Please state how many lines of the records hold the string "Optimal", giving nothing but the number.

•••

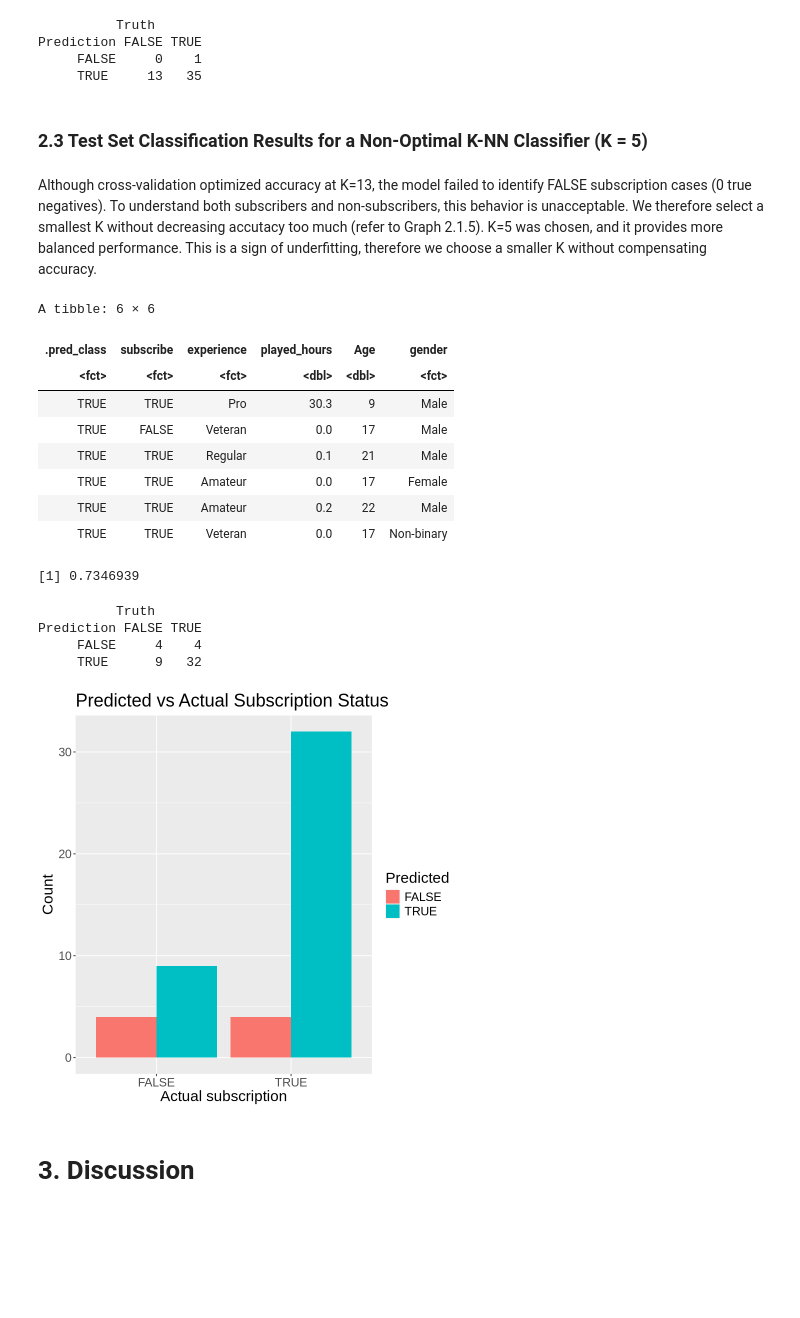
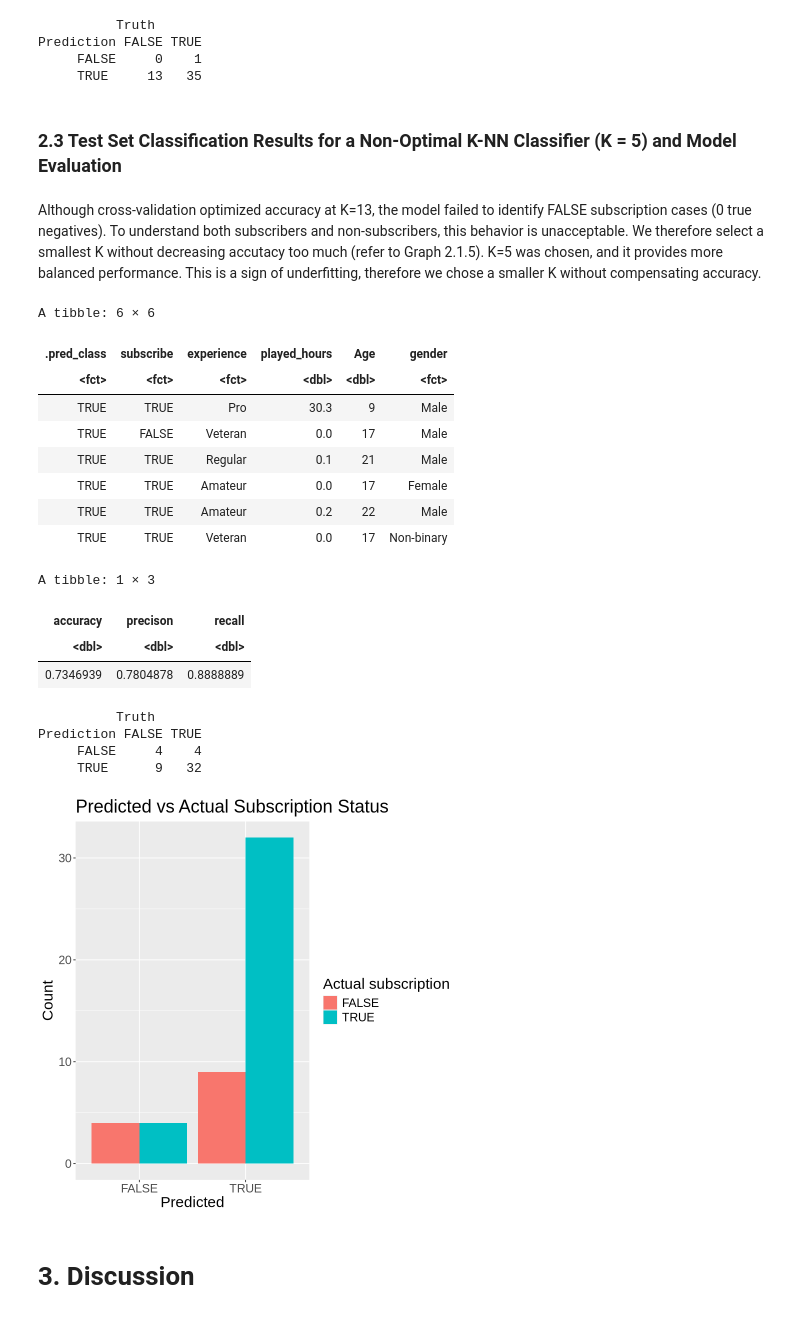
Before and after one commit to Tim-W36/DSCI-100-Group-30-Final-Project-Report-, a Jupyter notebook: proj_ind.ipynb, the cells around one changed output. Cells and saved outputs as stored; diff of their text form; code cells hidden in the pictures; blank space fills up the shorter version.

```diff
--- a/proj_ind.ipynb
+++ b/proj_ind.ipynb
@@ -686,9 +697,9 @@ Prediction FALSE TRUE
      FALSE     0    1
      TRUE     13   35
 # %% [markdown]
-### 2.3 Test Set Classification Results for a Non-Optimal K-NN Classifier (K = 5)
+### 2.3 Test Set Classification Results for a Non-Optimal K-NN Classifier (K = 5) and Model Evaluation
 # %% [markdown]
-Although cross-validation optimized accuracy at K=13, the model failed to identify FALSE subscription cases (0 true negatives). To understand both subscribers and non-subscribers, this behavior is unacceptable. We therefore select a smallest K without decreasing accutacy too much (refer to Graph 2.1.5). K=5 was chosen, and it provides more balanced performance. This is a sign of underfitting, therefore we choose a smaller K without compensating accuracy.
+Although cross-validation optimized accuracy at K=13, the model failed to identify FALSE subscription cases (0 true negatives). To understand both subscribers and non-subscribers, this behavior is unacceptable. We therefore select a smallest K without decreasing accutacy too much (refer to Graph 2.1.5). K=5 was chosen, and it provides more balanced performance. This is a sign of underfitting, therefore we chose a smaller K without compensating accuracy.
 # %%
 # Model Specification K=5
 knn_final <- nearest_neighbor(
@@ -709,7 +720,7 @@ players_test_predictions <- predict(players_fit, players_test) |>
 
 head(players_test_predictions)
 
-# Gather Metrics
+# Final Model Evaluation
 players_test_metrics <- players_test_predictions |>
   metrics(truth = subscribe, estimate = .pred_class)
 
@@ -717,39 +728,43 @@ players_test_accuracy <- players_test_metrics |>
   filter(.metric == "accuracy") |>
   pull(.estimate)
 
-players_test_accuracy
+model_evaluation <- tibble(accuracy = players_test_accuracy, precison = 32/(32+9), recall = 32/(32+4)) #numbers taken from confusion matrix below
+model_evaluation
 
 # Results
 players_test_predictions |>
   count(subscribe, .pred_class) |>
-  ggplot(aes(x = subscribe, y = n, fill = .pred_class)) +
+  ggplot(aes(x = .pred_class, y = n, fill = subscribe)) +
   geom_col(position = "dodge") +
   labs(
     title = "Predicted vs Actual Subscription Status",
-    x = "Actual subscription",
+    x = "Predicted",
     y = "Count",
-    fill = "Predicted"
+    fill = "Actual subscription"
   )
 
 
 players_test_predictions |>
   conf_mat(truth = subscribe, estimate = .pred_class)
 # %% [output]
 A tibble: 6 × 6
 | .pred_class | subscribe | experience | played_hours | Age | gender |
 | <fct> | <fct> | <fct> | <dbl> | <dbl> | <fct> |
 | TRUE | TRUE | Pro | 30.3 | 9 | Male |
 | TRUE | FALSE | Veteran | 0.0 | 17 | Male |
 | TRUE | TRUE | Regular | 0.1 | 21 | Male |
 | TRUE | TRUE | Amateur | 0.0 | 17 | Female |
 | TRUE | TRUE | Amateur | 0.2 | 22 | Male |
 | TRUE | TRUE | Veteran | 0.0 | 17 | Non-binary |
-[1] 0.7346939
+A tibble: 1 × 3
+| accuracy | precison | recall |
+| <dbl> | <dbl> | <dbl> |
+| 0.7346939 | 0.7804878 | 0.8888889 |
           Truth
 Prediction FALSE TRUE
      FALSE     4    4
      TRUE      9   32
-[figure, old version]
+[figure, new version]
 # %% [markdown]
 # 3. Discussion
 # %% [markdown]
```
Also changed, not shown: parts of 7 cells of this notebook.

•••

_Task response_. 2